Version comparison data:
++++

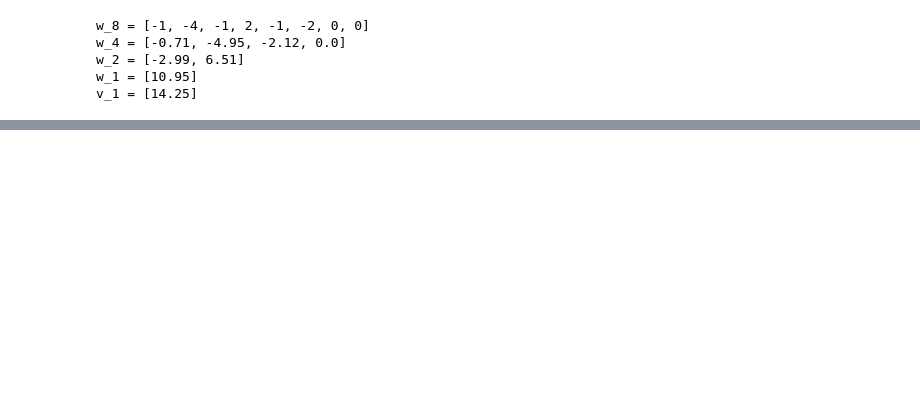
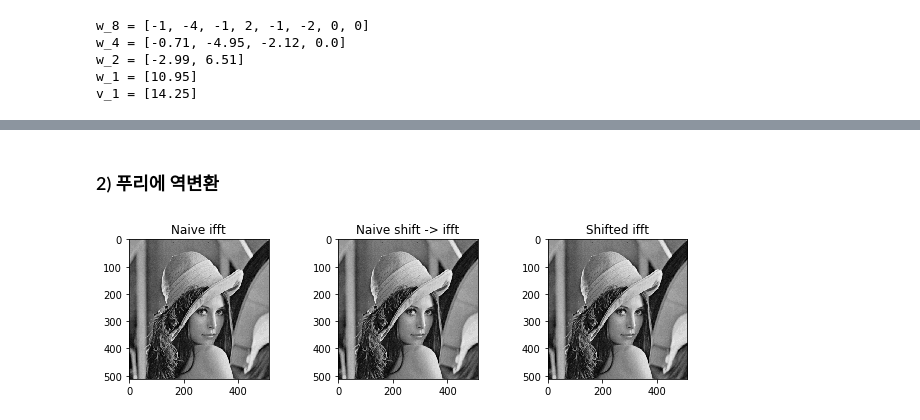
Before and after one commit to ExcelsiorCJH/CodingTheMatrix, a Jupyter notebook: Chap11 - Special Basis/Chap11-Special_Basis.ipynb, the cells around one changed output, grey strips where cells are left out. Cells and saved outputs as stored; diff of their text form; code cells hidden in the pictures; blank space fills up the shorter version.

```diff
--- a/Chap11 - Special Basis/Chap11-Special_Basis.ipynb
+++ b/Chap11 - Special Basis/Chap11-Special_Basis.ipynb
@@ -53,0 +82,27 @@ v_1 = [14.25]
+# %% [markdown]
+### 2) 푸리에 역변환
+# %%
+# 단순 푸리에 변환 후 역변환
+ifft = np.fft.ifft2(f)
+ifft_img = np.abs(ifft)
+
+# shifted 된 푸리에 변환의 역변환
+shifft = np.fft.ifft2(fshift)
+shifft_img = np.abs(shifft)
+
+# shifted 된 값을 ifftshift 후 역변환
+f_ishift = np.fft.ifftshift(fshift)
+img_back = np.fft.ifft2(f_ishift)
+img_back = np.abs(img_back)
+
+fig, axs = plt.subplots(1, 3, figsize=(10, 5))
+fig.subplots_adjust(hspace=.5, wspace=.5)
+
+images = [ifft_img, shifft_img, img_back]
+titles = ['Naive ifft', 'Naive shift -> ifft', 'Shifted ifft']
+
+for i, (img, title) in enumerate(zip(images, titles)):
+    axs[i].imshow(img, cmap='gray')
+    axs[i].set_title(title)
+# %% [output]
+[figure, added]
```
Also changed, not shown: parts of 11 cells of this notebook, 3 other files.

++++

The answer is each line from the entries above in which the word "fshift" occurs.

# ANSWER TO THIS PROBLEM:
+shifft = np.fft.ifft2(fshift)
+f_ishift = np.fft.ifftshift(fshift)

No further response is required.